DeBruine et al have done an interesting study in which 4500 women from 30 different countries in Europe and the Americas went to a Web site (faceresearch.org) and noted their preferences between pairs of 20 different white male faces, some of them digitally manipulated to increase or decrease masculine features. They wanted to test the evolutionary psychology suggestion that women may prefer tough-looking guys because their offspring are more likely to survive. (The downside is that manly men tend not to be the best dads, investing fewer resources in their offspring.) The less healthy a woman's country was, the more likely she was to prefer the masculinized faces. Those at the high end of the macho-preferring scale came from Brazil, also ranked as having the worst health. Those who tended more toward the girly men were from Belgium and Sweden, the healthiest. Here is their abstract:

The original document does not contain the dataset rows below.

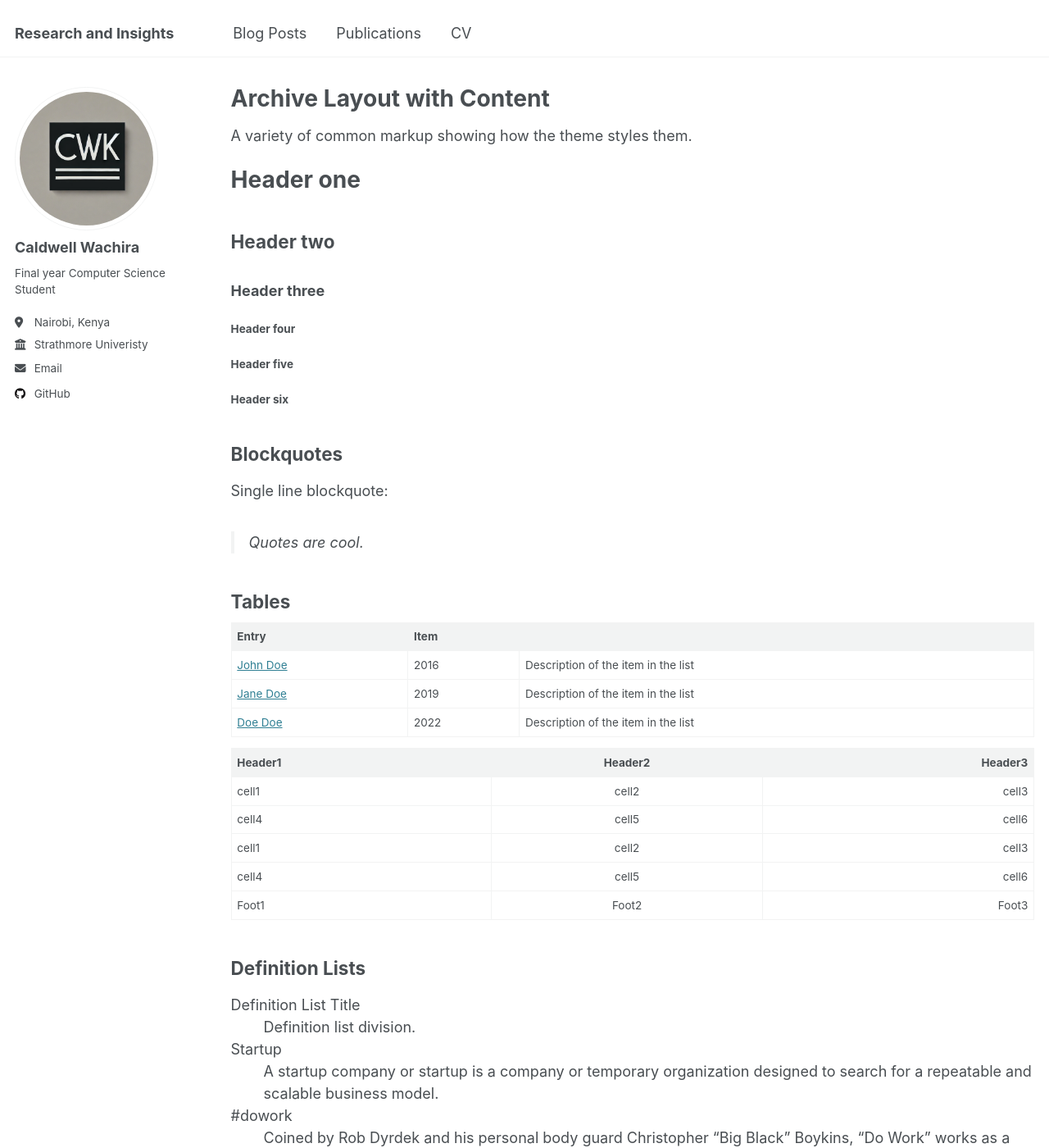
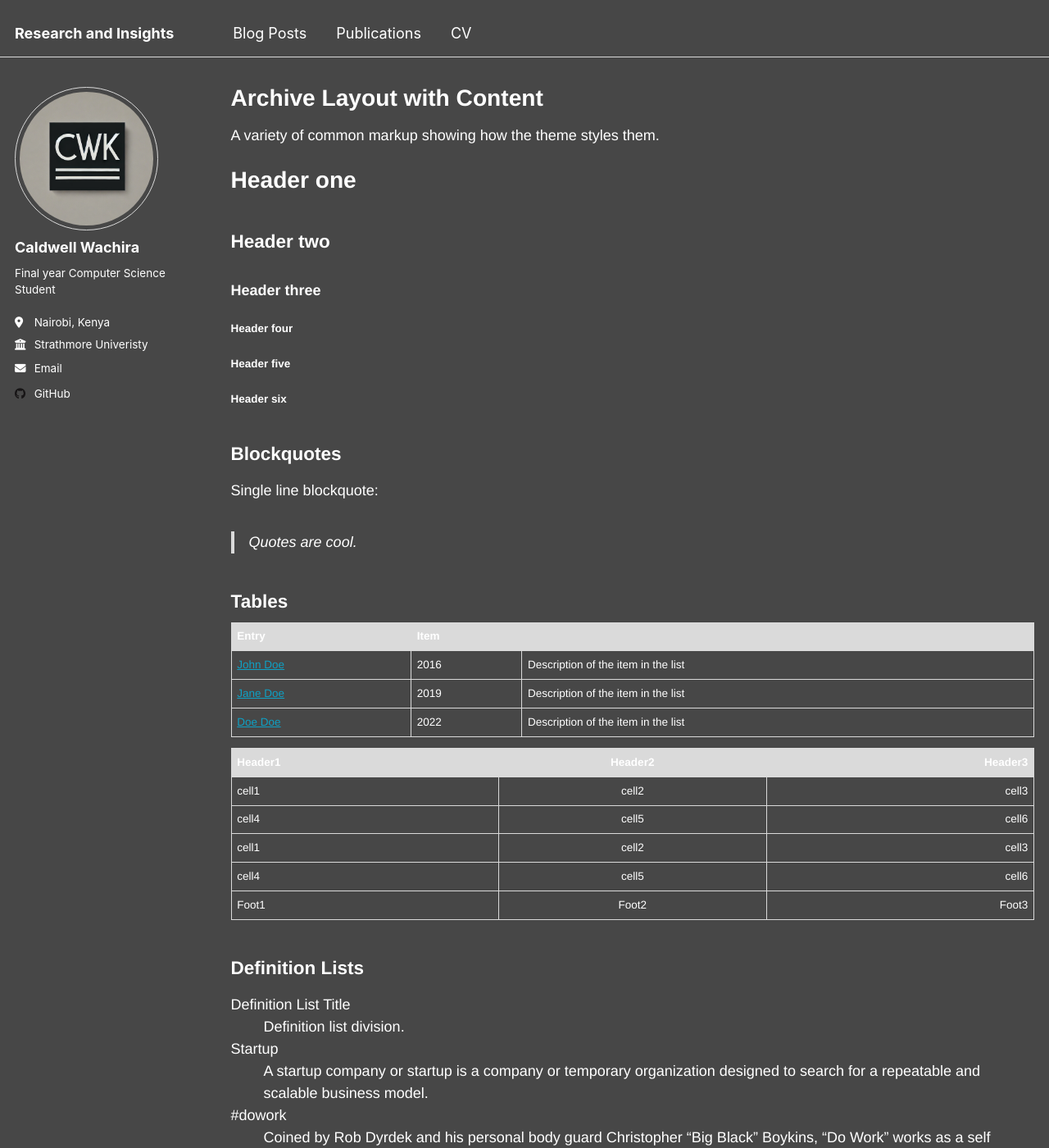
Before and after one commit to Caldwell10/Portfolio, a Jekyll site: the page built from blog/_pages/archive-layout-with-content.md, in a window 1280 px wide and 1400 px high. Shown: the whole window at 82% size. Built offline with Jekyll 4.4.1, drawn with Linux system fonts in a browser that asks for light colours.

Commit message:
Changed themes

```diff
--- a/blog/_config.yml
+++ b/blog/_config.yml
@@ -8,7 +8,7 @@
 
 # Basic Site Settings
 locale                   : "en-US"
-site_theme               : "default"
+site_theme               : "dark"
 title                    : "Research and Insights"
 title_separator          : "-"
 name                     : &name "Caldwell Wachira"
--- a/blog/_sass/_themes.scss
+++ b/blog/_sass/_themes.scss
@@ -39,9 +39,9 @@ $type-size-6                : 0.75em;   // ~12px
 $type-size-7                : 0.6875em; // ~11px
 $type-size-8                : 0.625em;  // ~10px
 
-$global-font-family         : $sans-serif;
-$header-font-family         : $sans-serif;
-$caption-font-family        : $serif;
+$global-font-family: $helvetica;
+$header-font-family: $helvetica;
+$caption-font-family: $helvetica;
 
 /* ==========================================================================
    Breakpoints
--- a/blog/assets/css/main.scss
+++ b/blog/assets/css/main.scss
@@ -12,7 +12,7 @@
     "vendor/breakpoint/breakpoint",
 
     "themes",
-    "theme/{{ site.site_theme | default: 'default' }}",
+    "theme/{{ site.site_theme | default: 'dark' }}",
 
     "include/mixins",
     "vendor/susy/susy",
```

Recent formulations of sexual selection theory emphasize how mate choice can be affected by environmental factors, such as predation risk and resource quality. Women vary greatly in the extent to which they prefer male masculinity and this variation is hypothesized to reflect differences in how women resolve the trade-off between the costs (e.g. low investment) and benefits (e.g. healthy offspring) associated with choosing a masculine partner. A strong prediction of this trade-off theory is that women's masculinity preferences will be stronger in cultures where poor health is particularly harmful to survival. We investigated the relationship between women's preferences for male facial masculinity and a health index derived from World Health Organization statistics for mortality rates, life expectancies and the impact of communicable disease. Across 30 countries, masculinity preference increased as health decreased. This relationship was independent of cross-cultural differences in wealth or women's mating strategies. These findings show non-arbitrary cross-cultural differences in facial attractiveness judgements and demonstrate the use of trade-off theory for investigating cross-cultural variation in women's mate preferences.